Art Exhibits and Performances / Lectures/Workshops

Events this October

The UBC Philippine Studies Series
together with the Liu Institute for Global Issues,
in cooperation with the
Global and Transnational Ethnographies Research Network,
St. John’s College,
and the Trudeau Foundation

invite you a two-day event with

Dr. Vicente Rafael, University of Washington

About the Speaker: Dr. Vince Rafael is a renowned historian teaching at the University of Washington, whose cross-cultural work focuses on the Philippines, comparative colonialism and nationalism. He is writer and editor of several books, including White Love and Other Events in Filipino History and  Contracting Colonialism, which both won the Philippines National Book Award for History awarded by the Manila Critics’ Circle in 2000 and 1989, respectively. He was also the recipient of fellowships, such as the Simpson Humanities Center at the University of Washington Fellowship (2004-2005), Andrews Visiting Chair at the University of Hawai’i at Manoa, Residential Fellowship at the Rockefeller Foundation in Italy (1997), the Mellon Fellowship at Stanford University (1986-87), and many others. Dr. Rafael received his PhD and Masters in History from Cornell University, and his undergraduate degree in History and Philosophy from Ateneo de Manila University with highest honours.

OCTOBER 27, 2011 , 1:00-2:45pm
Targeting Translation: US Counterinsurgency and the Politics of Language

Open Lecture with Dr. Vicente Rafael and with comments by Dr. Derek Gregory, Dept. of Geography, Peter Wall, Distinguished Professor

Much has been written about the revival of counterinsurgency in the wake of the US-led invasion and occupation of Iraq and Afghanistan. Emphasizing the “protection of the population” from insurgent forces, such a strategy requires familiarity with local cultures and languages. This paper will focus on counterinsurgent attempts to “weaponize” and target local languages by way of translation. It asks the following: How does the notion of language as an instrument of war entail the deployment of translation as a means to colonize and convert the life worlds of occupied populations? What are the ways by which translation itself is militarized – for example, in the teaching of foreign languages to soldiers, the development of automatic translation systems, and the exploitation of the mediating power of native interpreters? To what extent do such efforts succeed or fail? Are there aspects of language itself that resist reduction into mere instruments of war? How does linguistic resistance pose an absolute limit to the militarized control of translation? What does such a limit on the weaponization of speech tell us about the vicissitudes of counterinsurgency (and its strategic sibling, counterterrorism) as a means for sustaining U.S. global hegemony? Are there moments when language and translation are de-weaponized, rupturing the project of counterinsurgency and undermining the metaphysics of communication that underwrites American imperial ideology?

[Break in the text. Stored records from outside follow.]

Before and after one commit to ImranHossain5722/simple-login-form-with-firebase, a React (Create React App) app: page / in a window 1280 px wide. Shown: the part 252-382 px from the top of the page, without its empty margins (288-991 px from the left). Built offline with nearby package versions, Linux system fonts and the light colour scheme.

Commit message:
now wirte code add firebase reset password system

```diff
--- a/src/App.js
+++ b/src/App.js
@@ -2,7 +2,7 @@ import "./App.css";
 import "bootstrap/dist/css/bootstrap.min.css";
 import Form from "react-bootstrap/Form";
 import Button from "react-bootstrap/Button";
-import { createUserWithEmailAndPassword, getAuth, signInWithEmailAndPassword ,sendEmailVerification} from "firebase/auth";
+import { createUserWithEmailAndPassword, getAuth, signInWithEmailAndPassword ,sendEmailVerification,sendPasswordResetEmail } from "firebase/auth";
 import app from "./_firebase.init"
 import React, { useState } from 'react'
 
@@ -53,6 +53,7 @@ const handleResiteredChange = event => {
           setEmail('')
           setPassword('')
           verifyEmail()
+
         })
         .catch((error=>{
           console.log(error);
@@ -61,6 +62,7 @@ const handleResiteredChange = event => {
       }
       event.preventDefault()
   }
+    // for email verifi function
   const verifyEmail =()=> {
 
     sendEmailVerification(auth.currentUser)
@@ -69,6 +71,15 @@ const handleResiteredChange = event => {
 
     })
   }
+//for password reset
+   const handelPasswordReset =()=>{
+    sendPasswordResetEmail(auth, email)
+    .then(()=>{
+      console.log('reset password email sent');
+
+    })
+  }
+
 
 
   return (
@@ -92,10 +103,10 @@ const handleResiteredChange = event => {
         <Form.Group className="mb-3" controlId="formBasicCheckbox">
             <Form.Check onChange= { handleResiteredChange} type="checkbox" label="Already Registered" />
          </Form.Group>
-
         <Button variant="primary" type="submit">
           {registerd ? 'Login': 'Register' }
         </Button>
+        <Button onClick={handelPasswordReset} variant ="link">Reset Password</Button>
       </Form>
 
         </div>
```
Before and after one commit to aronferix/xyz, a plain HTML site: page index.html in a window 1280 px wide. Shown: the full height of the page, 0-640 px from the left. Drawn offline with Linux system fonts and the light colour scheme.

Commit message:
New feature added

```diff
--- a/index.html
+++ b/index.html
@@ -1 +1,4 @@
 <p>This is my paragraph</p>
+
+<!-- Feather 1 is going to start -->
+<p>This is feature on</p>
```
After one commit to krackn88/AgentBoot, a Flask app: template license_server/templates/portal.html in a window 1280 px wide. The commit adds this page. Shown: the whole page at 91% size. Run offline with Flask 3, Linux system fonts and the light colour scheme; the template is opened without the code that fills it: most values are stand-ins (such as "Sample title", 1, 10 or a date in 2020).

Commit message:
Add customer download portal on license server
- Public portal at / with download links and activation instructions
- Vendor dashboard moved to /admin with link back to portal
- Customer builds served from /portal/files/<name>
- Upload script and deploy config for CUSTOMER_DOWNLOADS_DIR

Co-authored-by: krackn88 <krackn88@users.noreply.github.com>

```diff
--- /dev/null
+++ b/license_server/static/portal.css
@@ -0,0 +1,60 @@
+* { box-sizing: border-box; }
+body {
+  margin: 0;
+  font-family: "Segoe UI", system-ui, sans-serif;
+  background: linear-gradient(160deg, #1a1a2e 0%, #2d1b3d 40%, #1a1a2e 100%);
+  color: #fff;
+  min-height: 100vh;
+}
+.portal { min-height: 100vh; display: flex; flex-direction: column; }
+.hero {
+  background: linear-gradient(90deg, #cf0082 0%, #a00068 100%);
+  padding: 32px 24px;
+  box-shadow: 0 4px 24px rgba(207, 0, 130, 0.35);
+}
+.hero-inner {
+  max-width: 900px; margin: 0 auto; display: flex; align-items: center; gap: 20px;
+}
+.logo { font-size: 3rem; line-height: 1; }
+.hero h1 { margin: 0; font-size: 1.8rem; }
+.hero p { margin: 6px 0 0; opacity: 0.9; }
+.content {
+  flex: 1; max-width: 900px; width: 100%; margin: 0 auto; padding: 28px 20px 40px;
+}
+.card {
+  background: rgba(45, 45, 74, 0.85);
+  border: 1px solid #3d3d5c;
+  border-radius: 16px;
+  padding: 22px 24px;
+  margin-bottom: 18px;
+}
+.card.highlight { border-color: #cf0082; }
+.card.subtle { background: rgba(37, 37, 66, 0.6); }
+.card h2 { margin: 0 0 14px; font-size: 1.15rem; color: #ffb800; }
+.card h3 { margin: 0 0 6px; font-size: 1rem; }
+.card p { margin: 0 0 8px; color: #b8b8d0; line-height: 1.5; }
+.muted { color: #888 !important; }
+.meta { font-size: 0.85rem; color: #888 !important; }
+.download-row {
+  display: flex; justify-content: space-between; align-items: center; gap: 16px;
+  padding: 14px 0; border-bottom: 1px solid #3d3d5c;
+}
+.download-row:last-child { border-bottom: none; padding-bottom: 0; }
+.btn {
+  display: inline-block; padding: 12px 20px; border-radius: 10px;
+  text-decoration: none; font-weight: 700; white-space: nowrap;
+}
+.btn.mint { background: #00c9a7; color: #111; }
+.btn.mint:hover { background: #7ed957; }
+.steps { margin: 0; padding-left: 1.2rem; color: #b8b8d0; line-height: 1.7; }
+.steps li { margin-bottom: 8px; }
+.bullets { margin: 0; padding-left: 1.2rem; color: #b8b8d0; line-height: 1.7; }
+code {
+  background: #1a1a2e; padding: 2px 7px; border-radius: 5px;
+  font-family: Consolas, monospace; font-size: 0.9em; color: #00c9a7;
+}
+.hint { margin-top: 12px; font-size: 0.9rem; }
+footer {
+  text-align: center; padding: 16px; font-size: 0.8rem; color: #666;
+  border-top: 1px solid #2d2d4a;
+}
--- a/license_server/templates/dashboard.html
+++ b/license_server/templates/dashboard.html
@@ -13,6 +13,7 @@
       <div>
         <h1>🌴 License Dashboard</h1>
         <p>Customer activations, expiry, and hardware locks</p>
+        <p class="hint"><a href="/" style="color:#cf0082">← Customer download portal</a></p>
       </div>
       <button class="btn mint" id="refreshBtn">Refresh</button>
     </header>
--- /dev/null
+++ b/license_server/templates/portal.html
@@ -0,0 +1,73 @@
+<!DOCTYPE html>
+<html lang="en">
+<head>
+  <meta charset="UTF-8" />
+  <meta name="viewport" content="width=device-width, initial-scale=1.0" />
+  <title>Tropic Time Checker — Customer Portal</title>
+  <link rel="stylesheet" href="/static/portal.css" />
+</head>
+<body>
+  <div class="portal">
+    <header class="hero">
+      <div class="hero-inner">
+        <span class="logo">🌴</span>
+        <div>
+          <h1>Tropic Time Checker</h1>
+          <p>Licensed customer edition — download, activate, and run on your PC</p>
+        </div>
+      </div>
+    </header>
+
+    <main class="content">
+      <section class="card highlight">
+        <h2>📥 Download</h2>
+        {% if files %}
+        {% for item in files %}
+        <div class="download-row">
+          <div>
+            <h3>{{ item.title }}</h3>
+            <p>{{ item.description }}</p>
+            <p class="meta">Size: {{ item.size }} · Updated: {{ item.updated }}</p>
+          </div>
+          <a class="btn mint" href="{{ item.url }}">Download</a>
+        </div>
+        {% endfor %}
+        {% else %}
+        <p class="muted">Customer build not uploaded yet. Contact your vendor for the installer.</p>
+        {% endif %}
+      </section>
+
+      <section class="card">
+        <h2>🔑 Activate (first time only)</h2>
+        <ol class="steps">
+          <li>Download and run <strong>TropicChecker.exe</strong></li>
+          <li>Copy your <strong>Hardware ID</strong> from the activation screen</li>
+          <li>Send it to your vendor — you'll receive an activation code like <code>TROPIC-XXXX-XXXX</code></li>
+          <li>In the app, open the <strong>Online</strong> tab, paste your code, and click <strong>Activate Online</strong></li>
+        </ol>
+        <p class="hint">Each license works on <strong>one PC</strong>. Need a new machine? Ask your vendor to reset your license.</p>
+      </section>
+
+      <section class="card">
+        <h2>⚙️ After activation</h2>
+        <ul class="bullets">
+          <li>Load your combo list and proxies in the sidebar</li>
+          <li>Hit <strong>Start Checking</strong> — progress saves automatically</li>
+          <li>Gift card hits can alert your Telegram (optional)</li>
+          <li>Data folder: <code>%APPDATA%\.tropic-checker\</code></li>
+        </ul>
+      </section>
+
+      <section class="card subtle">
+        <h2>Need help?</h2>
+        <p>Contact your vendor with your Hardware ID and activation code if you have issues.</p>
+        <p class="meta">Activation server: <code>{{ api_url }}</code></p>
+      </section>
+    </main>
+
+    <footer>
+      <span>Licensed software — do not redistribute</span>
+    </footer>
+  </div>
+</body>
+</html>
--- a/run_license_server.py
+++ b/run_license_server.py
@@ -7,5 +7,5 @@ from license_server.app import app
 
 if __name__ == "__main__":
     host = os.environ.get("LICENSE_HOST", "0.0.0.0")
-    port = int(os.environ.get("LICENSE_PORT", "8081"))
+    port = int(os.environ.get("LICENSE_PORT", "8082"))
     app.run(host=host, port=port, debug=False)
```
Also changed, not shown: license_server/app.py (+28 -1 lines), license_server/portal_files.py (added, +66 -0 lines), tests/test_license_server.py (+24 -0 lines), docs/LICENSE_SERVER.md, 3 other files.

Update: See video from the event

OCTOBER 28, 2011, 1:00-3:30pm
Philippine Migration Workshop

This workshop features a discussion of historian Vince Rafael’s writings on the Philippine diaspora, the conjunction between nationalism and cosmopolitanism and the productive tensions between the study of history and ethnography.
Limited seats only, kindly RSVP with

Prior to the workshop, participants are strongly encouraged to read the following:

  • Introduction, Chapters 2, 4, 5, 6 of The Third Asiatic Invasion: Empire and Migration in Filipino America, 1898-1946 by Rick Baldoz (2011) (On reserve at the UBC Library)
  •  “Your Grief is Our Gossip” in White Love and other Events in Filipino History by Vicente Rafael (2000), or in Public Culture 1997 Vol 9(2):267-291
  • Preface, Introduction and Chapter 1 of The Promise of the Foreign by Vicente Rafael (2005). Available to UBC students online at

OCTOBER 28, 2011, 7:30pm onwards
Opening and reception for art exhibit, MAHAL

YACTAC artist-run space, 56th & Ontario St., Vancouver

In his book "White Love", Vicente Rafael considers the Tagalog word mahal as a translation of the word love. It refers to that which is dear, but also means valuable and expensive. Rafael writes that such ambiguities express love as a promise of fulfillment – a costly one. MAHAL explores the desires which carry the Filipina/o across borders.

This exhibit, organized by the UBC Philippine Studies Series, will run until November 4, 2011.

Update: See photos from the event

2 thoughts on “Events this October

  1. Pingback: Photos from the Mahal Art Exhibit and an Essay by Chaya Erika Go | UBC Philippine Studies Series

  2. Pingback: Video from Targeting Translation: US Counterinsurgency and the Politics of Language | UBC Philippine Studies Series

Leave a Reply

Fill in your details below or click an icon to log in: Logo

You are commenting using your account. Log Out /  Change )

Twitter picture

You are commenting using your Twitter account. Log Out /  Change )

Facebook photo

You are commenting using your Facebook account. Log Out /  Change )

Connecting to %s